Mediation in sports disputes is growing in popularity. This article reviews the benefits offered by mediation and considers how sports disputes are different from ordinary commercial disputes. The author also offers some practical suggestions for mediators in sports disputes.

Contractual time bars and claims for damages for misleading or deceptive conduct under s 236 of the ACL

A contractual provision which had the effect of excluding liability for damages for misleading or deceptive conduct under s 236 of the Australian Consumer Law if the complainant failed to give a notice of the proposed claim within a prescribed time limit was found to be unenforceable. Such a provision was also found to be ineffective in a “no transaction” case.

Revised payment claims under the Security of Payment Act may be invalid

A “revised” payment claim, for a different sum, served one day after another payment claim had been served was invalid because it was held to be a second payment claim and therefore in contravention of s 14(8) of the Building and Construction Industry Security of Payment Act 2002 (Vic) which prohibits more than one payment claim being served in respect of the same reference date.

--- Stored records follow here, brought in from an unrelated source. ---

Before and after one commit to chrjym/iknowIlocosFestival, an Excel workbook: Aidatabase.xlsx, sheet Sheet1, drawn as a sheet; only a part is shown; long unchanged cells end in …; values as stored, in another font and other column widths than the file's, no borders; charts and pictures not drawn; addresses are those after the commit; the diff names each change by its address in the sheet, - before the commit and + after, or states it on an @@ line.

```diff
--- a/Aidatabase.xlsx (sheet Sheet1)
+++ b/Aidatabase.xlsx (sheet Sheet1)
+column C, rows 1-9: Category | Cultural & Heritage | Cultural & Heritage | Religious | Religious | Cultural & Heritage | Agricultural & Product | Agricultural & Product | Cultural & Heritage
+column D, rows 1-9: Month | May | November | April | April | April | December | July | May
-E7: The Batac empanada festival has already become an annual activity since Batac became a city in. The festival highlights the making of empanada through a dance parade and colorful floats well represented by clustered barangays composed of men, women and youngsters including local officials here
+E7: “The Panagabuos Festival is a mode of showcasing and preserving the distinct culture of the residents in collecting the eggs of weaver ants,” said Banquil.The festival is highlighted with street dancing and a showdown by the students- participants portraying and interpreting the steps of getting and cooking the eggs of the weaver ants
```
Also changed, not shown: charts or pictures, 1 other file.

Review of ‘competence’ decisions under s 16(9) of the CAA by Courts – hearing de novo

Arbitral tribunals have the ‘competence’ to make rulings on their own jurisdiction under s 16 of the CAA (and Model Law).  However, within 30 days after the ruling, a party can seek a review of that decision by asking the Court to decide the matter (s 16(9)).  The Supreme Court of Victoria has held, by reference to international authorities, that such a review is by way of hearing de novo. 

Insolvent corporate trustees: some questions finally answered

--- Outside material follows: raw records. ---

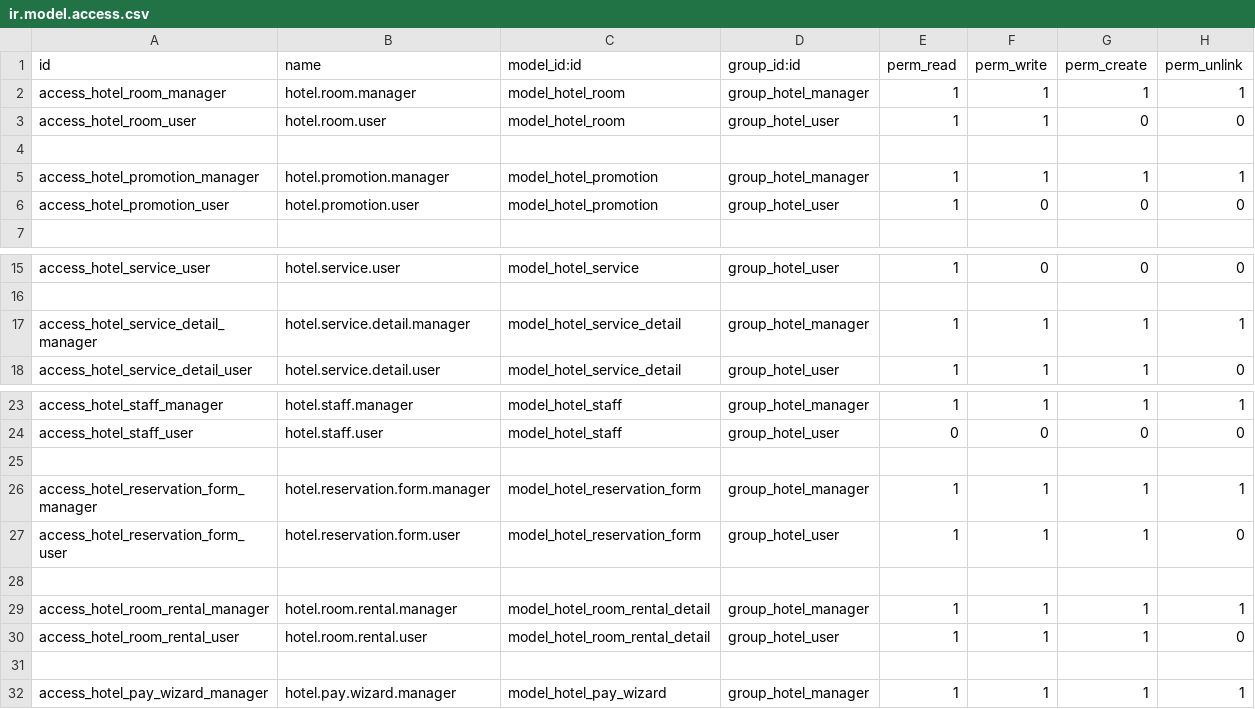
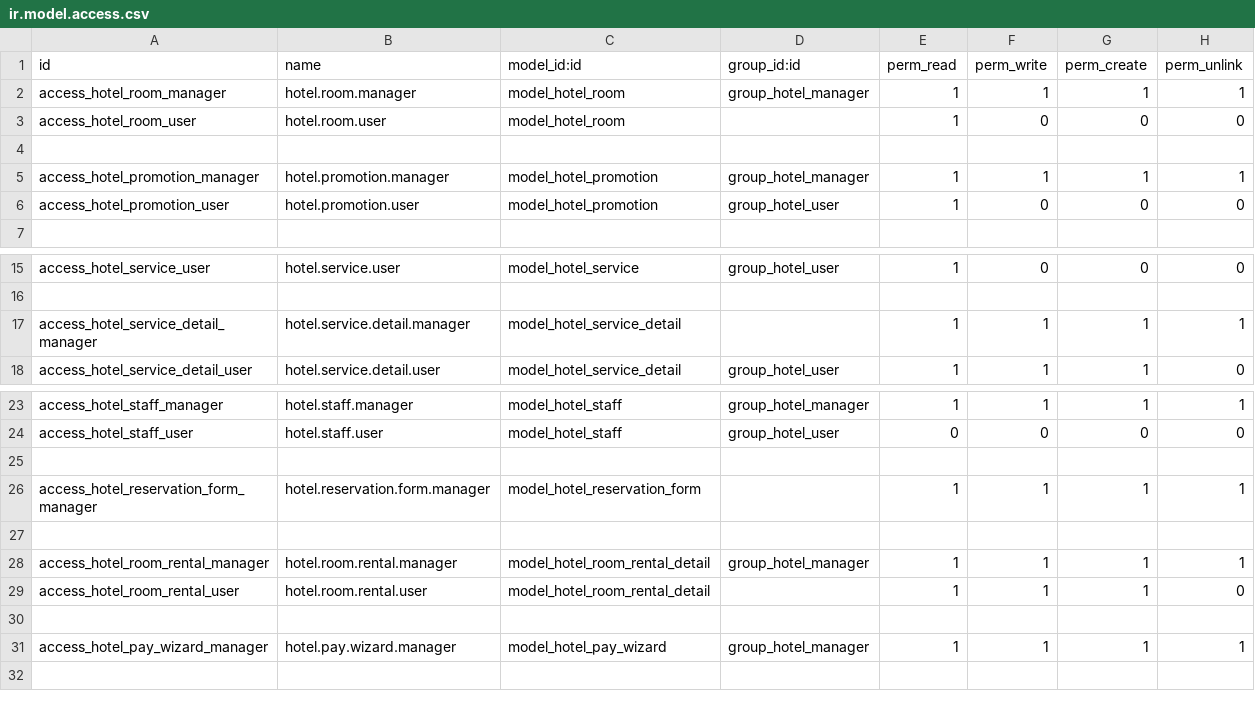
Before and after one commit to fned57/hotel, a CSV file: security/ir.model.access.csv, drawn as a sheet; only a part is shown, gaps mark what is left out.

```diff
--- a/security/ir.model.access.csv
+++ b/security/ir.model.access.csv
@@ -2,3 +2,3 @@ id,name,model_id:id,group_id:id,perm_read,perm_write,perm_create,perm_unlink
 access_hotel_room_manager,hotel.room.manager,model_hotel_room,group_hotel_manager,1,1,1,1
-access_hotel_room_user,hotel.room.user,model_hotel_room,group_hotel_user,1,1,0,0
+access_hotel_room_user,hotel.room.user,model_hotel_room,,1,0,0,0
 
@@ -16,3 +16,3 @@ access_hotel_service_user,hotel.service.user,model_hotel_service,group_hotel_use
 
-access_hotel_service_detail_manager,hotel.service.detail.manager,model_hotel_service_detail,group_hotel_manager,1,1,1,1
+access_hotel_service_detail_manager,hotel.service.detail.manager,model_hotel_service_detail,,1,1,1,1
 access_hotel_service_detail_user,hotel.service.detail.user,model_hotel_service_detail,group_hotel_user,1,1,1,0
@@ -25,7 +25,6 @@ access_hotel_staff_user,hotel.staff.user,model_hotel_staff,group_hotel_user,0,0,
 
-access_hotel_reservation_form_manager,hotel.reservation.form.manager,model_hotel_reservation_form,group_hotel_manager,1,1,1,1
-access_hotel_reservation_form_user,hotel.reservation.form.user,model_hotel_reservation_form,group_hotel_user,1,1,1,0
+access_hotel_reservation_form_manager,hotel.reservation.form.manager,model_hotel_reservation_form,,1,1,1,1
 
 access_hotel_room_rental_manager,hotel.room.rental.manager,model_hotel_room_rental_detail,group_hotel_manager,1,1,1,1
-access_hotel_room_rental_user,hotel.room.rental.user,model_hotel_room_rental_detail,group_hotel_user,1,1,1,0
+access_hotel_room_rental_user,hotel.room.rental.user,model_hotel_room_rental_detail,,1,1,1,0
 
```
Also changed, not shown: 13 other files.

The Victorian Court of Appeal and a Full Court of the Federal Court have each recently held that the statutory priority regime applies to the winding up of companies that act as trustees of trading trusts, confirming that employee claims and a liquidator’s remuneration and costs are priority debts. Special leave to appeal the Court of Appeal’s decision has been sought.

The limits of secrecy

The High Court has read down a statutory secrecy provision that purported to shield information from production to a court on judicial review. In doing so, it has confirmed that s 75(v) of the Constitution protects more than simply the right to commence proceedings for judicial review.

A Cartel Case Gets Washed Away

Just before Christmas last year Wigney J dismissed a cartel case in which the ACCC alleged that Cussons (and the other major laundry detergent manufacturers) had colluded when they simultaneously transitioned all their detergent products from a standard formula to an ‘ultra-concentrated’ formula (with concomitant repackaging and re-pricing). The case is on appeal.

Drugs in thoroughbred racing still in the limelight

The Court of Appeal’s recent decision in Racing Victoria Limited v Kavanagh addresses the state of knowledge required of a trainer to establish an administration offence under the Rules of Racing. The decision will be of interest to those following one of the biggest horse doping scandals in Australian history involving trainers with links to the Aquanita Racing stables.